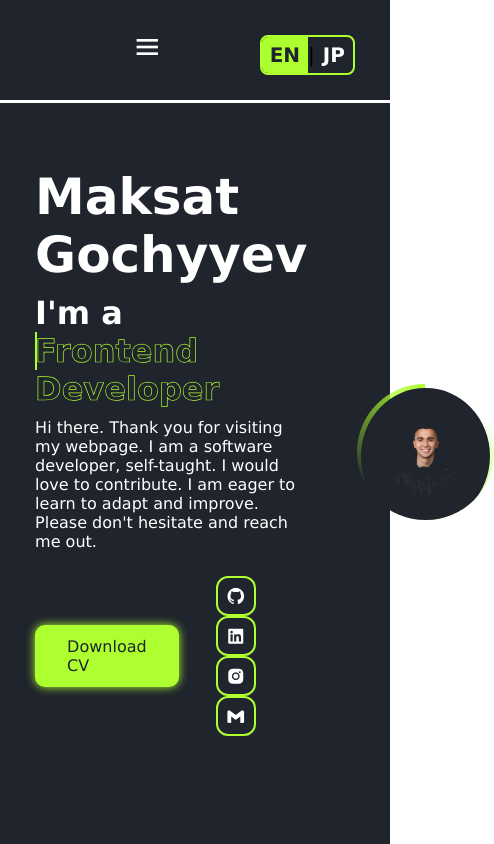
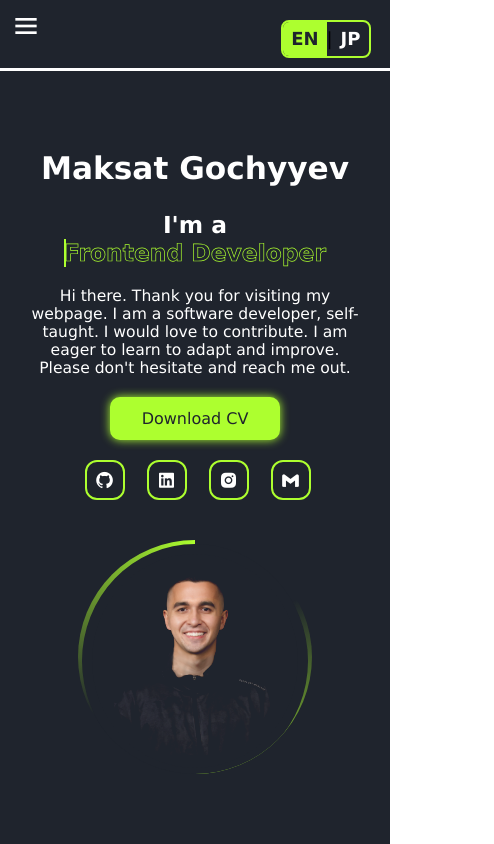
Before and after one commit to mga565/portfolio, a plain HTML site: page index.html in a window 390 px wide. Shown: the whole page, 494 px wide, since content can reach past the window. Drawn offline with nearby package versions, Linux system fonts and the light colour scheme.

Commit message:
style.css

```diff
--- a/style.css
+++ b/style.css
@@ -335,7 +335,6 @@ body.jp-active .myimg {
 
 
 
-
 /* Sakura Leaves style */
 .sakura {
   position: fixed;
@@ -358,3 +357,130 @@ body.jp-active .myimg {
 0%   { transform: translateX(0) translateY(0) rotate(0deg); opacity: 1; }
  100% { transform: translateX(100px) translateY(800px) rotate(360deg); opacity: 0; }
 }
+
+
+@media (max-width: 600px) {
+
+  /* Home layout vertical */
+  .home {
+    flex-direction: column;
+    justify-content: flex-start;
+    align-items: center;
+    padding: 20px;
+    height: auto;
+  }
+
+  /* Move all content below navbar */
+  .home-info {
+    width: 100%;
+    text-align: center;
+    padding: 10px;
+    margin-top: 120px; /* pushes content below navbar */
+  }
+
+  .home-info h1 {
+    font-size: clamp(1.5rem, 8vw, 2.5rem);
+    margin-bottom: 10px;
+  }
+
+  .home-info h2 {
+    font-size: clamp(1rem, 6vw, 1.5rem);
+    margin-top: 15px;
+    margin-bottom: 10px;
+  }
+
+  .home-info p {
+    font-size: clamp(0.9rem, 4vw, 1.2rem);
+    margin-bottom: 20px;
+  }
+
+  /* Buttons and social icons mobile alignment */
+.btn-sci {
+  display: flex;
+  flex-direction: column;      /* stack button and icons vertically */
+  justify-content: center;     /* center vertically if needed */
+  align-items: center;         /* center horizontally */
+  gap: 20px;
+               /* spacing between button and icons */
+}
+
+.btn-sci .btn {
+  margin: 0;                   /* remove extra margin */
+}
+
+.btn-sci .sci {
+  display: flex;               /* keep icons horizontal */
+  justify-content: center;     /* center horizontally below button */
+  gap: 8px;                    /* spacing between icons */
+  margin-right: 25px;
+                    /* remove extra margin */
+}
+
+
+.home-img {
+  width: 60vw;             /* smaller circle */
+  height: 60vw;
+  margin: -20px auto 0;     /* top margin, auto horizontal centers it */
+  display: flex;
+  justify-content: center;
+  align-items: center;
+}
+
+.home-img .img-box {
+  width: 100%;
+  height: 100%;
+  border-radius: 50%;
+  position: relative;
+}
+
+.home-img .img-box .img-item img {
+  width: 80%;
+  height: auto;
+  position: absolute;
+  top: 50%;
+  left: 50%;
+  transform: translate(-50%, -50%);
+}
+  /* Navbar: row direction, hamburger left, lang-switch right */
+  .navbar {
+    flex-direction: row;           /* horizontal row */
+    justify-content: space-between; /* hamburger left, lang-switch right */
+    align-items: center;
+    padding: 10px 5%;
+    border: none; /* remove glowing border */
+    box-shadow: none;
+  }
+
+.menu-toggle {
+  position: absolute;
+  top: 10px;
+  left: 10px;
+  z-index: 2000;
+  display: block;        /* make sure it's visible */
+  font-size: 2rem;       /* adjust size */
+  cursor: pointer;
+  color: white;
+}
+
+  .lang-switch {
+
+    order: 1;
+    display: flex;
+    justify-content: flex-end; /* right edge */
+    align-items: center;
+    font-size: 18px;
+
+  }
+
+  /* Nav links below navbar */
+  .navbar ul {
+    width: 100%;
+    flex-direction: column;
+    margin-top: 10px;
+    display: none; /* hidden until hamburger clicked */
+  }
+
+  .navbar ul.show {
+    display: flex;
+  }
+}
```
....
Task instructions | Go through the material above, and wherever a line holds the word "display", copy it.

Solved exercise |
+  display: flex;
+  display: flex;               /* keep icons horizontal */
+  display: flex;
+  display: block;        /* make sure it's visible */
+    display: flex;
+    display: none; /* hidden until hamburger clicked */
+    display: flex;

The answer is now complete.